There are a number of advantages to doing a Laparoscopy. The most important one is that there is a reduced chance for haemorrhaging, which also brings the need for a blood transfusion. Also, because the incision on the abdomen is small, the patient will not experience as much pain and will there ever recover a lot faster. In fact, many patients are discharged the same day if no complications occur. The last advantage of Laparoscopy is that the internal organs are less exposed to external contaminants, and this drastically reduces the risk of infections.
The bad news is that Laparoscopy also brings with it some risks. For patients who are obese or have underone abdominal surgery in the past, there is a higher likelihood that the blood vessels or small / large bowel may be injured during surgery. Another associated risk involves electrical burns when surgeons working with electrodes leak electricity into the surrounding tissue. Lastly, there may be an increased risk of hypothermia when the abdomen is pumped with carbon dioxide gases. The good news is that the use of heated and humidified CO2 may reduce this risk.

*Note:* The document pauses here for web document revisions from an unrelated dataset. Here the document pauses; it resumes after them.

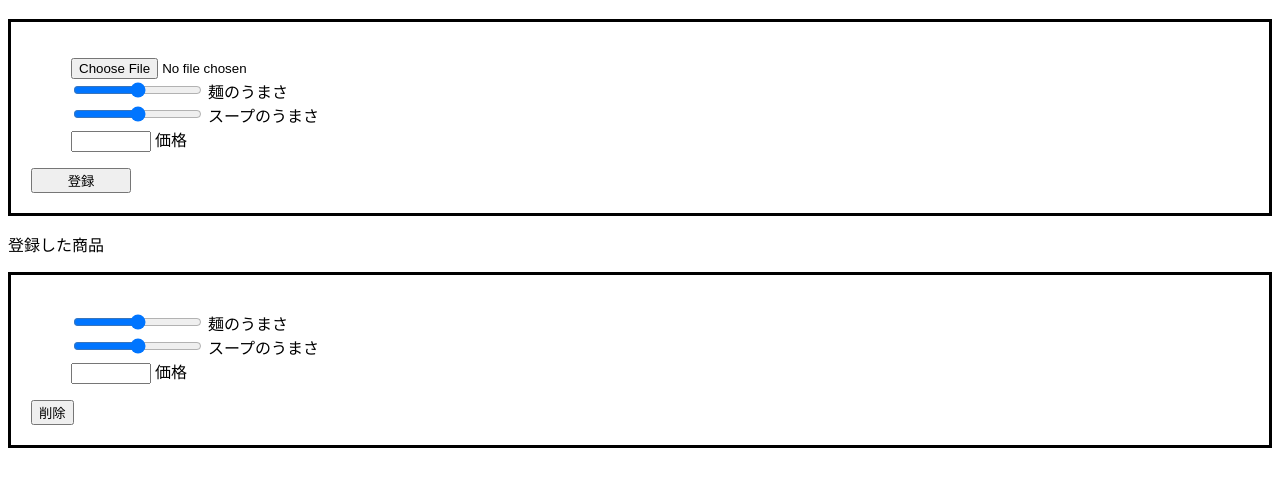
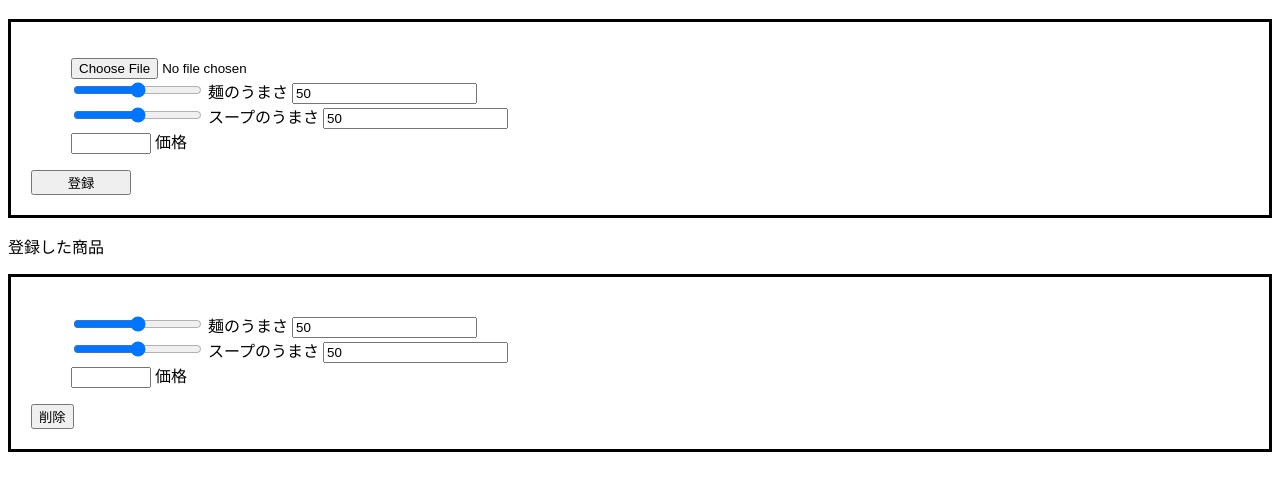
Before and after one commit to Hirata-Kodai/Hikaku, a plain HTML site: page index.html in a window 1280 px wide. Both pictures are taken after a click on the button "登録". Shown: the part 70-560 px from the top of the page. Drawn offline with nearby package versions, Linux system fonts and the light colour scheme.

Commit message:
sliderの値を右側に表示

```diff
--- a/index.html
+++ b/index.html
@@ -18,17 +18,19 @@
           <li class="img-upload-frame"></li>
             <input type="file" name="img-upload-name" class="img-upload" accept="image/jpeg, image/png" data-image-tag-id="#uploaded-image">
           </li>
-          <li class="compared_thing">
-            <input type="range" id="noodle" name="noodle"
-         min="0" max="100">
+          <li class="compared_thing_range">
+            <input type="range" id="noodle" name="noodle" class="range-class"
+         min="0" max="100" value="50">
             <label for="noodle">麺のうまさ</label>
+            <input type="text" id="noodle_num" name="noodle_num" value=50 class="view-range-value-class">
           </li>
-          <li class="compared_thing">
-             <input type="range" id="soup-koku" name="soup-koku"
-         min="0" max="100">
+          <li class="compared_thing_range">
+             <input type="range" id="soup-koku" name="soup-koku" class="range-class"
+         min="0" max="100" value="50">
              <label for="soup-koku">スープのうまさ</label>
+             <input type="text" id="noodle_num" name="noodle_num" value=50 class="view-range-value-class">
           </li>
-          <li class="compared_thing">
+          <li class="compared_thing_text">
             <input type="number" id="price" name="price" min="0" max="10000">
             <label for="price">価格</label>
           </li>
--- a/index.js
+++ b/index.js
@@ -1,6 +1,8 @@
 var noodleFrameNum = 0;
 var imgReader;
 var img_tag_id;
+var elem = document.getElementsByClassName('compared_thing_range');
+viewRangeValue(elem);
 
 document.getElementById("submit-button").onclick = function() {
 
@@ -16,17 +18,19 @@ document.getElementById("submit-button").onclick = function() {
                             </div>\
                             <div class='submit-area-compared_things' > \
                                 <ul class='detail-things'> \
-                                    <li class='compared_thing'> \
-                                        <input type='range' id='noodle' name='noodle' \
+                                    <li class='compared_thing_range'> \
+                                        <input type='range' id='noodle' name='noodle' class='range-class'\
                                             min='0' max='100' value='" + noodle + "'> \
-                                        <label for='noodle'>麺のうまさ</li></label> \
+                                        <label for='noodle'>麺のうまさ</label> \
+                                        <input type='text' id='noodle_num' name='noodle_num' value='" + noodle + "' class='view-range-value-class'> \
                                     </li> \
-                                    <li class='compared_thing'> \
-                                        <input type='range' id='soup-koku' name='soup-koku' \
+                                    <li class='compared_thing_range'> \
+                                        <input type='range' id='soup-koku' name='soup-koku' class='range-class'\
                                             min='0' max='100' value='" + soupKoku + "'> \
                                         <label for='soup-koku'>スープのうまさ</label> \
+                                        <input type='text' id='noodle_num' name='noodle_num' value='" + soupKoku + "' class='view-range-value-class'> \
                                     </li> \
-                                    <li class='compared_thing'> \
+                                    <li class='compared_thing_text'> \
                                         <input type='number' id='price' name='price' min='0' max='10000' value='" + price + "'> \
                                         <label for='price'>価格</label> \
                                     </li> \
@@ -43,12 +47,33 @@ document.getElementById("submit-button").onclick = function() {
     console.log(appendImgTagId);
     $(appendImgTagId).attr('src', imgReader.result);
     $(appendImgTagId + '_prev').attr('src', '');
+
+    // rangeタグの数値を可視化できるようにする
+    var elem = document.getElementsByClassName('compared_thing_range');
+    viewRangeValue(elem);
 };
 
 function deleteClick(noodleFrameNum){
     console.log(noodleFrameNum);
     deleteId = "#noodle-frame-" + noodleFrameNum;
     $(deleteId).remove();
+}
+
+function viewRangeValue(elem){
+
+    var rangeValue = function (elem, target) {
+        return function(evt){
+            target.value = elem.value;
+        }
+    }
+
+    for(var i = 0, max = elem.length; i < max; i++){
+        bar = elem[i].getElementsByClassName('range-class')[0];
+        target = elem[i].getElementsByClassName('view-range-value-class')[0];
+        console.log(bar);
+        console.log(target);
+        bar.addEventListener('mousemove', rangeValue(bar, target));
+    }
 }
 
 // jqueryコード。分けて書くべきなのか分からん！！
```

The second type of ovarian cyst surgery is a laparotomy. This surgical method involves making an incision through the abdominal wall to gain access into the abdominal cavity. This is a frequent tool used in diagnosing an unknown condition like ovarian cysts where a patient has abdominal pain or sustained an injury to the abdomen. The most common incision is called the midline incision and is the most common type of incision because it allows a wider access to most of the abdominal cavity.
As with every surgical procedure, Laparotomy has its own set of risks. The most common problem involves the general use of anesthesia like nausea, sore throat, vomiting, fatigue, headache, and soreness in the muscles. Some patients also experience bleeding, infection, injury to the abdominal organs, or the development of adhesions.
Before you decide whether a Laparoscopy or a Laparotomy is the better ovarian cyst surgery for your situation, remember to discuss the pros and cons of both procedures with your doctor or physician.